Exercise directions
Your answer must consist of the records exactly as given, with no pictures included.

[Difference listings]
■ ■ ■
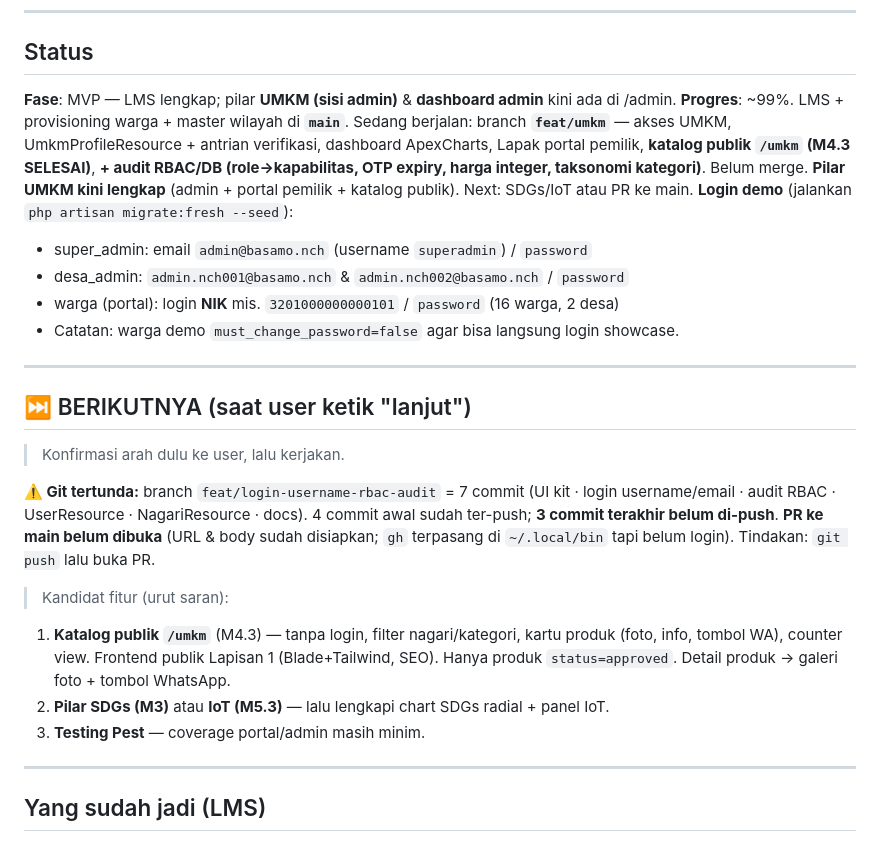
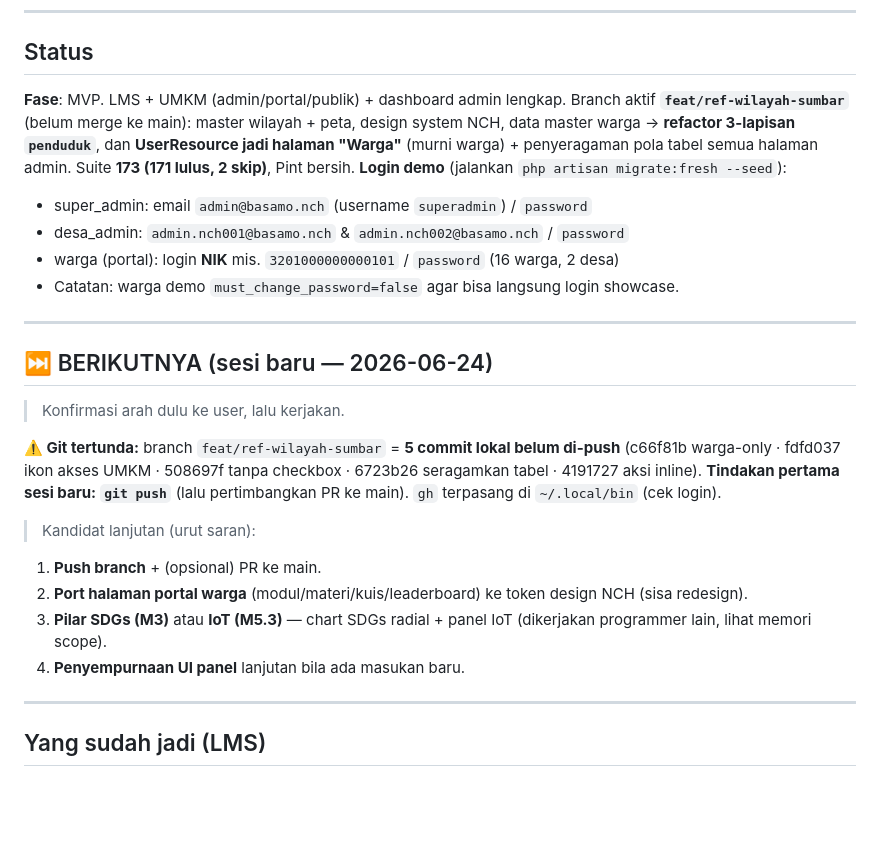
Before and after one commit to rijallmmuk/basamo-nch, a Markdown page: PROGRESS.md, the part around the change. Drawn GitHub-style; blank space fills up the shorter version.

```diff
--- a/PROGRESS.md
+++ b/PROGRESS.md
@@ -237,12 +237,10 @@ Belum merge ke main.
 
 ## Status
 
-**Fase**: MVP — LMS lengkap; pilar **UMKM (sisi admin)** & **dashboard admin** kini ada di /admin.
-**Progres**: ~99%. LMS + provisioning warga + master wilayah di **`main`**. Sedang berjalan:
-branch **`feat/umkm`** — akses UMKM, UmkmProfileResource + antrian verifikasi, dashboard
-ApexCharts, Lapak portal pemilik, **katalog publik `/umkm` (M4.3 SELESAI)**, **+ audit RBAC/DB
-(role→kapabilitas, OTP expiry, harga integer, taksonomi kategori)**. Belum merge.
-**Pilar UMKM kini lengkap** (admin + portal pemilik + katalog publik). Next: SDGs/IoT atau PR ke main.
+**Fase**: MVP. LMS + UMKM (admin/portal/publik) + dashboard admin lengkap. Branch aktif
+**`feat/ref-wilayah-sumbar`** (belum merge ke main): master wilayah + peta, design system NCH,
+data master warga → **refactor 3-lapisan `penduduk`**, dan **UserResource jadi halaman "Warga"**
+(murni warga) + penyeragaman pola tabel semua halaman admin. Suite **173 (171 lulus, 2 skip)**, Pint bersih.
 **Login demo** (jalankan `php artisan migrate:fresh --seed`):
 - super_admin: email `admin@basamo.nch` (username `superadmin`) / `password`
 - desa_admin: `admin.nch001@basamo.nch` & `admin.nch002@basamo.nch` / `password`
@@ -251,17 +249,19 @@ ApexCharts, Lapak portal pemilik, **katalog publik `/umkm` (M4.3 SELESAI)**, **+
 
 ---
 
-## ⏭️ BERIKUTNYA (saat user ketik "lanjut")
+## ⏭️ BERIKUTNYA (sesi baru — 2026-06-24)
 > Konfirmasi arah dulu ke user, lalu kerjakan.
 
-**⚠️ Git tertunda:** branch `feat/login-username-rbac-audit` = 7 commit (UI kit · login username/email · audit RBAC · UserResource · NagariResource · docs). 4 commit awal sudah ter-push; **3 commit terakhir belum di-push**. **PR ke main belum dibuka** (URL & body sudah disiapkan; `gh` terpasang di `~/.local/bin` tapi belum login). Tindakan: `git push` lalu buka PR.
+**⚠️ Git tertunda:** branch `feat/ref-wilayah-sumbar` = **5 commit lokal belum di-push**
+(c66f81b warga-only · fdfd037 ikon akses UMKM · 508697f tanpa checkbox · 6723b26 seragamkan tabel ·
+4191727 aksi inline). **Tindakan pertama sesi baru: `git push`** (lalu pertimbangkan PR ke main).
+`gh` terpasang di `~/.local/bin` (cek login).
 
-> Kandidat fitur (urut saran):
-1. **Katalog publik `/umkm`** (M4.3) — tanpa login, filter nagari/kategori, kartu produk
-   (foto, info, tombol WA), counter view. Frontend publik Lapisan 1 (Blade+Tailwind, SEO).
-   Hanya produk `status=approved`. Detail produk → galeri foto + tombol WhatsApp.
-2. **Pilar SDGs (M3)** atau **IoT (M5.3)** — lalu lengkapi chart SDGs radial + panel IoT.
-3. **Testing Pest** — coverage portal/admin masih minim.
+> Kandidat lanjutan (urut saran):
+1. **Push branch** + (opsional) PR ke main.
+2. **Port halaman portal warga** (modul/materi/kuis/leaderboard) ke token design NCH (sisa redesign).
+3. **Pilar SDGs (M3)** atau **IoT (M5.3)** — chart SDGs radial + panel IoT (dikerjakan programmer lain, lihat memori scope).
+4. **Penyempurnaan UI panel** lanjutan bila ada masukan baru.
 
 ---
 
```
Also changed, not shown: TASKS.md (+4 -0 lines).
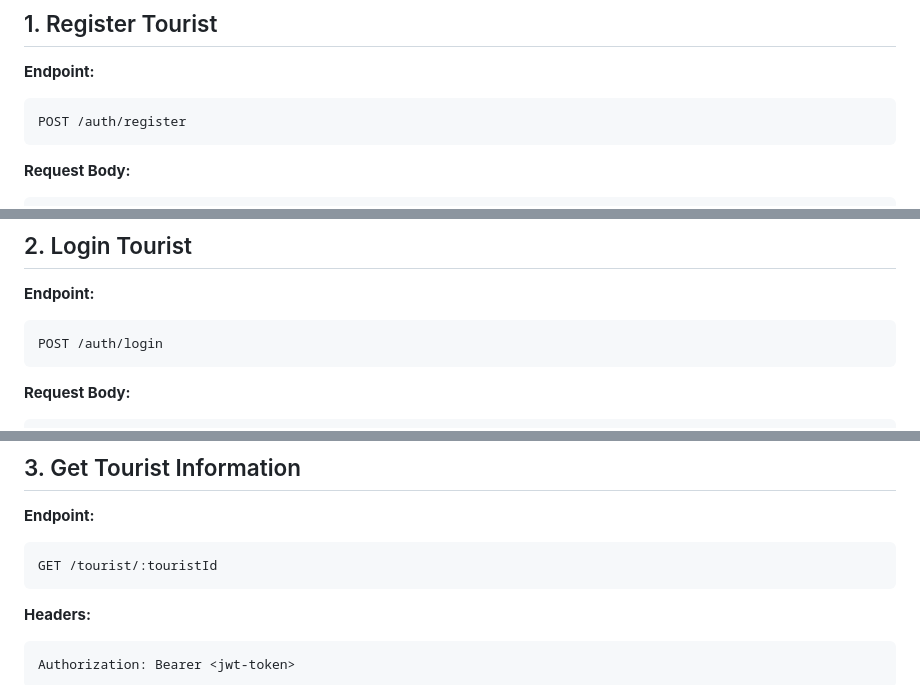
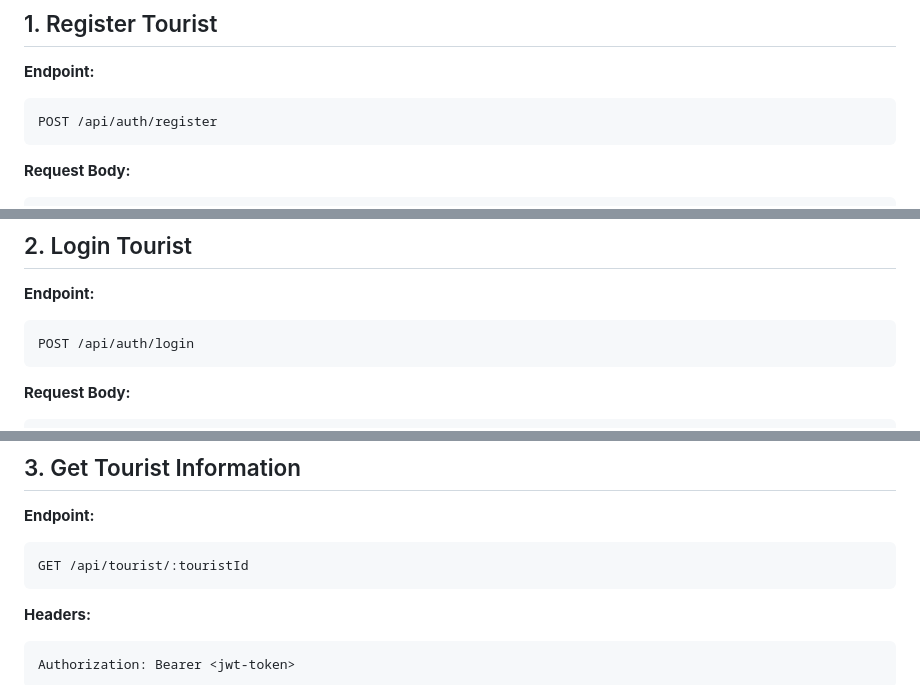
Before and after one commit to Priyankm23/smart-tourist-safety-app-backend, a Markdown page: README.md, 3 parts joined by grey strips. Rendered like a GitHub page.

````diff
--- a/README.md
+++ b/README.md
@@ -9,7 +9,7 @@ This backend provides APIs for managing tourist registration, login, and retriev
 **Endpoint:**
 
 ```
-POST /auth/register
+POST /api/auth/register
 ```
 
 **Request Body:**
@@ -49,7 +49,7 @@ POST /auth/register
 **Endpoint:**
 
 ```
-POST /auth/login
+POST /api/auth/login
 ```
 
 **Request Body:**
@@ -78,7 +78,7 @@ POST /auth/login
 **Endpoint:**
 
 ```
-GET /tourist/:touristId
+GET /api/tourist/:touristId
 ```
 
 **Headers:**
````
Also changed, not shown: other parts of README.md (+5 -5 lines).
■ ■ ■
Exercise solution
Before and after one commit to rijallmmuk/basamo-nch, a Markdown page: PROGRESS.md, the part around the change. Drawn GitHub-style; blank space fills up the shorter version.

```diff
--- a/PROGRESS.md
+++ b/PROGRESS.md
@@ -237,12 +237,10 @@ Belum merge ke main.
 
 ## Status
 
-**Fase**: MVP — LMS lengkap; pilar **UMKM (sisi admin)** & **dashboard admin** kini ada di /admin.
-**Progres**: ~99%. LMS + provisioning warga + master wilayah di **`main`**. Sedang berjalan:
-branch **`feat/umkm`** — akses UMKM, UmkmProfileResource + antrian verifikasi, dashboard
-ApexCharts, Lapak portal pemilik, **katalog publik `/umkm` (M4.3 SELESAI)**, **+ audit RBAC/DB
-(role→kapabilitas, OTP expiry, harga integer, taksonomi kategori)**. Belum merge.
-**Pilar UMKM kini lengkap** (admin + portal pemilik + katalog publik). Next: SDGs/IoT atau PR ke main.
+**Fase**: MVP. LMS + UMKM (admin/portal/publik) + dashboard admin lengkap. Branch aktif
+**`feat/ref-wilayah-sumbar`** (belum merge ke main): master wilayah + peta, design system NCH,
+data master warga → **refactor 3-lapisan `penduduk`**, dan **UserResource jadi halaman "Warga"**
+(murni warga) + penyeragaman pola tabel semua halaman admin. Suite **173 (171 lulus, 2 skip)**, Pint bersih.
 **Login demo** (jalankan `php artisan migrate:fresh --seed`):
 - super_admin: email `admin@basamo.nch` (username `superadmin`) / `password`
 - desa_admin: `admin.nch001@basamo.nch` & `admin.nch002@basamo.nch` / `password`
@@ -251,17 +249,19 @@ ApexCharts, Lapak portal pemilik, **katalog publik `/umkm` (M4.3 SELESAI)**, **+
 
 ---
 
-## ⏭️ BERIKUTNYA (saat user ketik "lanjut")
+## ⏭️ BERIKUTNYA (sesi baru — 2026-06-24)
 > Konfirmasi arah dulu ke user, lalu kerjakan.
 
-**⚠️ Git tertunda:** branch `feat/login-username-rbac-audit` = 7 commit (UI kit · login username/email · audit RBAC · UserResource · NagariResource · docs). 4 commit awal sudah ter-push; **3 commit terakhir belum di-push**. **PR ke main belum dibuka** (URL & body sudah disiapkan; `gh` terpasang di `~/.local/bin` tapi belum login). Tindakan: `git push` lalu buka PR.
+**⚠️ Git tertunda:** branch `feat/ref-wilayah-sumbar` = **5 commit lokal belum di-push**
+(c66f81b warga-only · fdfd037 ikon akses UMKM · 508697f tanpa checkbox · 6723b26 seragamkan tabel ·
+4191727 aksi inline). **Tindakan pertama sesi baru: `git push`** (lalu pertimbangkan PR ke main).
+`gh` terpasang di `~/.local/bin` (cek login).
 
-> Kandidat fitur (urut saran):
-1. **Katalog publik `/umkm`** (M4.3) — tanpa login, filter nagari/kategori, kartu produk
-   (foto, info, tombol WA), counter view. Frontend publik Lapisan 1 (Blade+Tailwind, SEO).
-   Hanya produk `status=approved`. Detail produk → galeri foto + tombol WhatsApp.
-2. **Pilar SDGs (M3)** atau **IoT (M5.3)** — lalu lengkapi chart SDGs radial + panel IoT.
-3. **Testing Pest** — coverage portal/admin masih minim.
+> Kandidat lanjutan (urut saran):
+1. **Push branch** + (opsional) PR ke main.
+2. **Port halaman portal warga** (modul/materi/kuis/leaderboard) ke token design NCH (sisa redesign).
+3. **Pilar SDGs (M3)** atau **IoT (M5.3)** — chart SDGs radial + panel IoT (dikerjakan programmer lain, lihat memori scope).
+4. **Penyempurnaan UI panel** lanjutan bila ada masukan baru.
 
 ---
 
```
Also changed, not shown: TASKS.md (+4 -0 lines).
Before and after one commit to Priyankm23/smart-tourist-safety-app-backend, a Markdown page: README.md, 3 parts joined by grey strips. Rendered like a GitHub page.

````diff
--- a/README.md
+++ b/README.md
@@ -9,7 +9,7 @@ This backend provides APIs for managing tourist registration, login, and retriev
 **Endpoint:**
 
 ```
-POST /auth/register
+POST /api/auth/register
 ```
 
 **Request Body:**
@@ -49,7 +49,7 @@ POST /auth/register
 **Endpoint:**
 
 ```
-POST /auth/login
+POST /api/auth/login
 ```
 
 **Request Body:**
@@ -78,7 +78,7 @@ POST /auth/login
 **Endpoint:**
 
 ```
-GET /tourist/:touristId
+GET /api/tourist/:touristId
 ```
 
 **Headers:**
````
Also changed, not shown: other parts of README.md (+5 -5 lines).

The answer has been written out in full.